Muga: Frontière, identité et territoire au Pays Basque
Aitzpea Leizaola Egaña
Framed in the anthropology of borders, this thesis is an ethnography of the Basque borderland. Every border is a political, yet social, construction, which is arbitrary, contingent and relational. A border results from the materialisation of a historical process, which in the case of the Pyrenean border has expanded over 350 years. Long considered as a paradigm of natural boundaries, the border between France and Spain follows these principles too. This work brings light to the implications at stake in the Basque Country related to the definition of territory and to the processes of construction and negotiation of identities. Drawn from a long term multi-sited ethnography carried out in the Basque speaking rural borderland on both sides of the border, this research shows that all through the 20th century borderlanders have been able to constantly adapt to new circumstances. The notion of muga, a polysemic Basque term meaning both frontiers, village limits boundaries and state borders is central to understand the distinction between two diverging conceptions, the local one focusing on the idea of the border as a meeting point and the state perspective, stressing the idea of the border as a line of separation.The study of local territorial disputes, discourses on smuggling and border tourism point out to the scope and the persistence of exchanges across the border at a local level.

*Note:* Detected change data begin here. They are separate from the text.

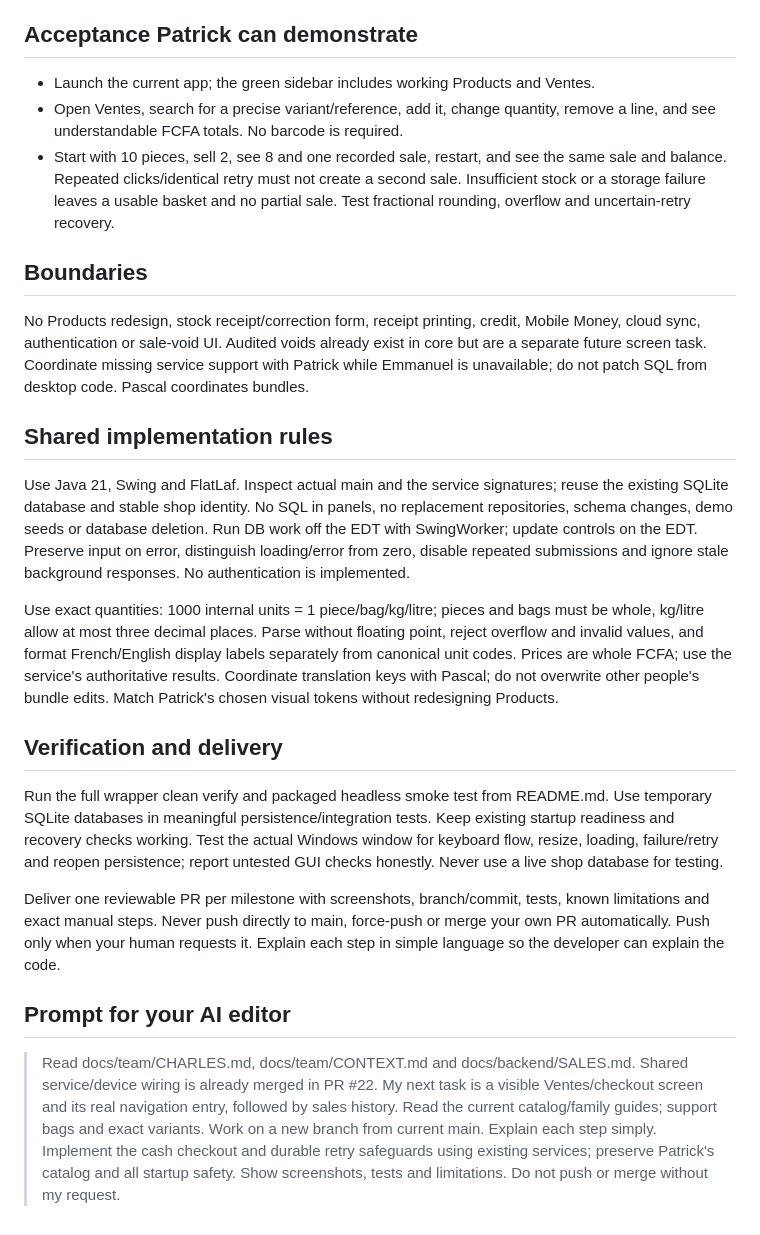
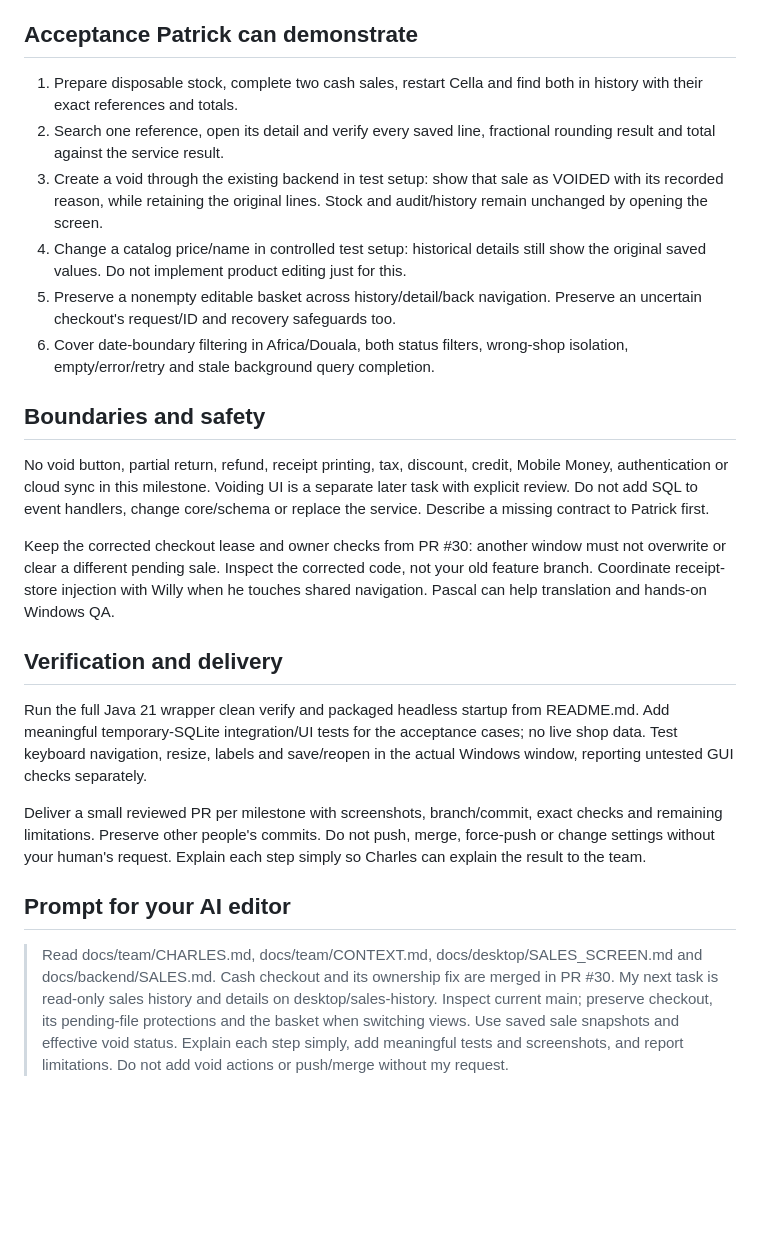
Before and after one commit to boscopatrick907-coder/sji-innova, a Markdown page: docs/team/CHARLES.md, the part around one of its changes. Drawn GitHub-style; blank space fills up the shorter version.

```diff
--- a/docs/team/CHARLES.md
+++ b/docs/team/CHARLES.md
@@ -86,56 +56,50 @@ prepare stock through StockService in disposable test setup, never normal startu
 
 ## Acceptance Patrick can demonstrate
 
-- Launch the current app; the green sidebar includes working Products and Ventes.
-- Open Ventes, search for a precise variant/reference, add it, change quantity,
-  remove a line, and see understandable FCFA totals. No barcode is required.
-- Start with 10 pieces, sell 2, see 8 and one recorded sale, restart,
-  and see the same sale and balance. Repeated clicks/identical retry must not create
-  a second sale. Insufficient stock or a storage failure leaves a usable basket and
-  no partial sale. Test fractional rounding, overflow and uncertain-retry recovery.
+1. Prepare disposable stock, complete two cash sales, restart Cella and find both
+   in history with their exact references and totals.
+2. Search one reference, open its detail and verify every saved line, fractional
+   rounding result and total against the service result.
+3. Create a void through the existing backend in test setup: show that sale as
+   VOIDED with its recorded reason, while retaining the original lines. Stock
+   and audit/history remain unchanged by opening the screen.
+4. Change a catalog price/name in controlled test setup: historical details still
+   show the original saved values. Do not implement product editing just for this.
+5. Preserve a nonempty editable basket across history/detail/back navigation.
+   Preserve an uncertain checkout's request/ID and recovery safeguards too.
+6. Cover date-boundary filtering in Africa/Douala, both status filters, wrong-shop
+   isolation, empty/error/retry and stale background query completion.
 
-## Boundaries
+## Boundaries and safety
 
-No Products redesign, stock receipt/correction form, receipt printing, credit,
-Mobile Money, cloud sync, authentication or sale-void UI. Audited voids already
-exist in core but are a separate future screen task. Coordinate missing service support with Patrick while Emmanuel is unavailable; do not patch SQL from desktop code. Pascal coordinates bundles.
+No void button, partial return, refund, receipt printing, tax, discount, credit,
+Mobile Money, authentication or cloud sync in this milestone. Voiding UI is a
+separate later task with explicit review. Do not add SQL to event handlers, change
+core/schema or replace the service. Describe a missing contract to Patrick first.
 
-## Shared implementation rules
-
-Use Java 21, Swing and FlatLaf. Inspect actual main and the service signatures;
-reuse the existing SQLite database and stable shop identity. No SQL in panels,
-no replacement repositories, schema changes, demo seeds or database deletion.
-Run DB work off the EDT with SwingWorker; update controls on the EDT. Preserve
-input on error, distinguish loading/error from zero, disable repeated submissions
-and ignore stale background responses. No authentication is implemented.
-
-Use exact quantities: 1000 internal units = 1 piece/bag/kg/litre; pieces and bags must be whole,
-kg/litre allow at most three decimal places. Parse without floating point, reject
-overflow and invalid values, and format French/English display labels separately
-from canonical unit codes. Prices are whole FCFA; use the service's authoritative
-results. Coordinate translation keys with Pascal; do not overwrite other people's
-bundle edits. Match Patrick's chosen visual tokens without redesigning Products.
+Keep the corrected checkout lease and owner checks from PR #30: another window
+must not overwrite or clear a different pending sale. Inspect the corrected code,
+not your old feature branch. Coordinate receipt-store injection with Willy when
+he touches shared navigation. Pascal can help translation and hands-on Windows QA.
 
 ## Verification and delivery
 
-Run the full wrapper clean verify and packaged headless smoke test from README.md.
-Use temporary SQLite databases in meaningful persistence/integration tests. Keep
-existing startup readiness and recovery checks working. Test the actual Windows
-window for keyboard flow, resize, loading, failure/retry and reopen persistence;
-report untested GUI checks honestly. Never use a live shop database for testing.
+Run the full Java 21 wrapper clean verify and packaged headless startup from
+README.md. Add meaningful temporary-SQLite integration/UI tests for the acceptance
+cases; no live shop data. Test keyboard navigation, resize, labels and save/reopen
+in the actual Windows window, reporting untested GUI checks separately.
 
-Deliver one reviewable PR per milestone with screenshots, branch/commit, tests,
-known limitations and exact manual steps. Never push directly to main, force-push
-or merge your own PR automatically. Push only when your human requests it.
-Explain each step in simple language so the developer can explain the code.
+Deliver a small reviewed PR per milestone with screenshots, branch/commit, exact
+checks and remaining limitations. Preserve other people's commits. Do not push,
+merge, force-push or change settings without your human's request. Explain each
+step simply so Charles can explain the result to the team.
 
 ## Prompt for your AI editor
 
-> Read docs/team/CHARLES.md, docs/team/CONTEXT.md and docs/backend/SALES.md.
-> Shared service/device wiring is already merged in PR #22. My next task is a
-> visible Ventes/checkout screen and its real navigation entry, followed by sales
-> history. Read the current catalog/family guides; support bags and exact variants.
-> Work on a new branch from current main. Explain each step simply. Implement the
-> cash checkout and durable retry safeguards using existing services; preserve
-> Patrick's catalog and all startup safety. Show screenshots, tests and limitations.
-> Do not push or merge without my request.
+> Read docs/team/CHARLES.md, docs/team/CONTEXT.md, docs/desktop/SALES_SCREEN.md and
+> docs/backend/SALES.md. Cash checkout and its ownership fix are merged in PR #30.
+> My next task is read-only sales history and details on desktop/sales-history.
+> Inspect current main; preserve checkout, its pending-file protections and the
+> basket when switching views. Use saved sale snapshots and effective void status.
+> Explain each step simply, add meaningful tests and screenshots, and report
+> limitations. Do not add void actions or push/merge without my request.
```
Also changed, not shown: other parts of docs/team/CHARLES.md (+46 -76 lines), docs/team/README.md (+12 -16 lines), docs/team/WILLY_NEXT_STOCK.md (+32 -12 lines).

Despite the fact of being divided by the border, all these show the permeability of the Pyrenean border and its centrality for borderlanders, which in turn, leads to the creation of a specific border culture.
Martine Segalen 2010 Université Paris Nanterre